ETYM Old Eng. acount, account, accompt, Old Fren. acont, from aconter. Related to Account, Count.
1. A formal contractual relationship established to provide for regular banking or brokerage or business services; SYN. business relationship.
2. A statement of recent transactions and the resulting balance;SYN. accounting, account statement.
3. Importance or value.
4. The quality of taking advantage.
5. A record or narrative description of past events
6. A short account of the news
7. Importance or value
8. The act of informing by verbal report
9. The quality of taking advantage
ETYM Latin annotatio: cf. French annotation.
A note or comment attached to some part of a document to provide related information. Some applications support voice annotations or annotations accessible by icons. See also comment.
The act of adding notes; SYN. annotating.
ETYM Cf. Old Fren. comment.
A written explanation or criticism or illustration that is added to a book or other textual material; SYN. commentary.
ETYM Latin commentarius, commentarium, note book, commentary: cf. French commentaire. Related to Comment.
1. A series of comments or annotations; esp., a book of explanations or expositions on the whole or a part of the Scriptures or of some other work.
2. A brief account of transactions or events written hastily, as if for a memorandum; -- usually in the plural.

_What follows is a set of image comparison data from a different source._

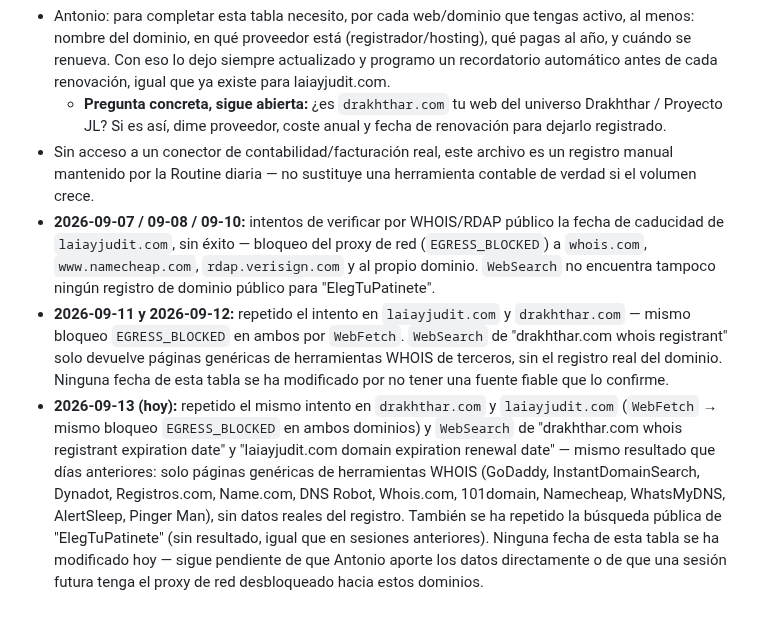
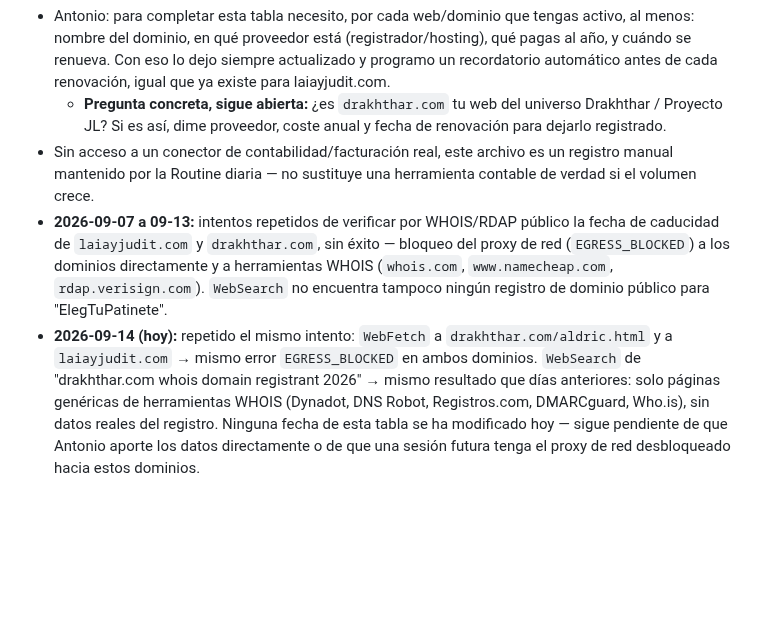
Before and after one commit to athonybcn5550555-ops/MUNDO-DRAKHTHHAR, a Markdown page: centro-de-mando/contabilidad/DOMINIOS-Y-GASTOS.md, the part around one of its changes. Drawn GitHub-style; blank space fills up the shorter version.

Commit message:
Contabilidad: repetido intento de verificación WHOIS 2026-09-14, mismo bloqueo

```diff
--- a/centro-de-mando/contabilidad/DOMINIOS-Y-GASTOS.md
+++ b/centro-de-mando/contabilidad/DOMINIOS-Y-GASTOS.md
@@ -34,27 +34,18 @@ coste real solo lo sabe Antonio, por factura).
 - Sin acceso a un conector de contabilidad/facturación real, este archivo
   es un registro manual mantenido por la Routine diaria — no sustituye una
   herramienta contable de verdad si el volumen crece.
-- **2026-09-07 / 09-08 / 09-10:** intentos de verificar por WHOIS/RDAP
-  público la fecha de caducidad de `laiayjudit.com`, sin éxito — bloqueo
-  del proxy de red (`EGRESS_BLOCKED`) a `whois.com`, `www.namecheap.com`,
-  `rdap.verisign.com` y al propio dominio. `WebSearch` no encuentra
-  tampoco ningún registro de dominio público para "ElegTuPatinete".
-- **2026-09-11 y 2026-09-12:** repetido el intento en `laiayjudit.com` y
-  `drakhthar.com` — mismo bloqueo `EGRESS_BLOCKED` en ambos por `WebFetch`.
-  `WebSearch` de "drakhthar.com whois registrant" solo devuelve páginas
-  genéricas de herramientas WHOIS de terceros, sin el registro real del
-  dominio. Ninguna fecha de esta tabla se ha modificado por no tener una
-  fuente fiable que lo confirme.
-- **2026-09-13 (hoy):** repetido el mismo intento en `drakhthar.com` y
-  `laiayjudit.com` (`WebFetch` → mismo bloqueo `EGRESS_BLOCKED` en ambos
-  dominios) y `WebSearch` de "drakhthar.com whois registrant expiration
-  date" y "laiayjudit.com domain expiration renewal date" — mismo
-  resultado que días anteriores: solo páginas genéricas de herramientas
-  WHOIS (GoDaddy, InstantDomainSearch, Dynadot, Registros.com, Name.com,
-  DNS Robot, Whois.com, 101domain, Namecheap, WhatsMyDNS, AlertSleep,
-  Pinger Man), sin datos reales del registro. También se ha repetido la
-  búsqueda pública de "ElegTuPatinete" (sin resultado, igual que en
-  sesiones anteriores). Ninguna fecha de esta tabla se ha modificado hoy
-  — sigue pendiente de que Antonio aporte los datos directamente o de que
-  una sesión futura tenga el proxy de red desbloqueado hacia estos
-  dominios.
+- **2026-09-07 a 09-13:** intentos repetidos de verificar por WHOIS/RDAP
+  público la fecha de caducidad de `laiayjudit.com` y `drakhthar.com`, sin
+  éxito — bloqueo del proxy de red (`EGRESS_BLOCKED`) a los dominios
+  directamente y a herramientas WHOIS (`whois.com`, `www.namecheap.com`,
+  `rdap.verisign.com`). `WebSearch` no encuentra tampoco ningún registro
+  de dominio público para "ElegTuPatinete".
+- **2026-09-14 (hoy):** repetido el mismo intento: `WebFetch` a
+  `drakhthar.com/aldric.html` y a `laiayjudit.com` → mismo error
+  `EGRESS_BLOCKED` en ambos dominios. `WebSearch` de "drakhthar.com whois
+  domain registrant 2026" → mismo resultado que días anteriores: solo
+  páginas genéricas de herramientas WHOIS (Dynadot, DNS Robot,
+  Registros.com, DMARCguard, Who.is), sin datos reales del registro.
+  Ninguna fecha de esta tabla se ha modificado hoy — sigue pendiente de
+  que Antonio aporte los datos directamente o de que una sesión futura
+  tenga el proxy de red desbloqueado hacia estos dominios.
```
Also changed, not shown: other parts of centro-de-mando/contabilidad/DOMINIOS-Y-GASTOS.md (+2 -2 lines).
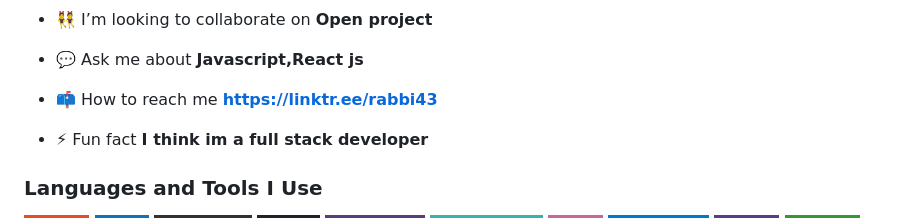
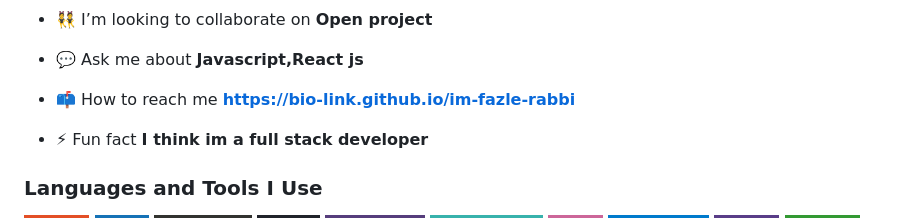
Before and after one commit to fazle-rabbi-dev/fazle-rabbi-dev, a Markdown page: README.md, the part around the change. Drawn GitHub-style; badges without logos.

```diff
--- a/README.md
+++ b/README.md
@@ -9,7 +9,7 @@
 
 - 💬 Ask me about **Javascript,React js**
 
-- 📫 How to reach me **https://linktr.ee/rabbi43**
+- 📫 How to reach me **https://bio-link.github.io/im-fazle-rabbi**
 
 - ⚡ Fun fact **I think im a full stack developer**
 
```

Sinonimi: linguistic context | context of use | circumstance
ETYM Latin contextus; cf. French contexte.
1. Discourse that surrounds a language unit and helps to determine its interpretation; SYN. linguistic context, context of use.
2. The set of facts or circumstances that surround a situation or event; SYN. circumstance.
(French) full explanation; enlightenment.
ETYM Cf. French élucidation.
A making clear; the act of elucidating or that which elucidates, as an explanation, an exposition, an illustration.
ETYM Latin explanatio: cf. Old Fren. esplanation.
1. A statement that explains; SYN. account.
2. Thought that makes something comprehensible.
In science, an attempt to make clear the cause of any natural event by reference to physical laws and to observations.
The extent to which any explanation can be said to be true is one of the chief concerns of philosophy, partly because observations may be wrongly interpreted, partly because explanations should help us predict how nature will behave. Although it may be reasonable to expect that a physical law will hold in the future, that expectation is problematic in that it relies on induction, a much criticized feature of human thought; in fact no explanation, however “scientific”, can be held to be true for all time, and thus the difference between a scientific and a common-sense explanation remains the subject of intense philosophical debate.
ETYM Latin explicatio: cf. French explication.
An explanation of the meaning of something.
ETYM Latin interpretatio: cf. French interprétation.
In music, the manner in which a performer plays a work. Except in the case of prerecorded electronic music, which excludes the performer altogether, the limitations of notation mean that a composer cannot indicate the most subtle levels of dynamics, expression, articulation, and other details of performance practice. Inevitably the performer is responsible for these, although during some periods it has been the convention for the musician to take greater liberties than during others. For instance, the 18th-century performer had much greater freedom than the 20th-century performer, not only to alter a composer's dynamics and articulation without criticism, but also, to a degree, to change the notes themselves.
1. A mental representation of the meaning or significance of something; SYN. reading, version.
2. An explanation of something that is not immediately obvious; SYN. interpreting, rendition, rendering.
3. An explanation resulting from interpreting something.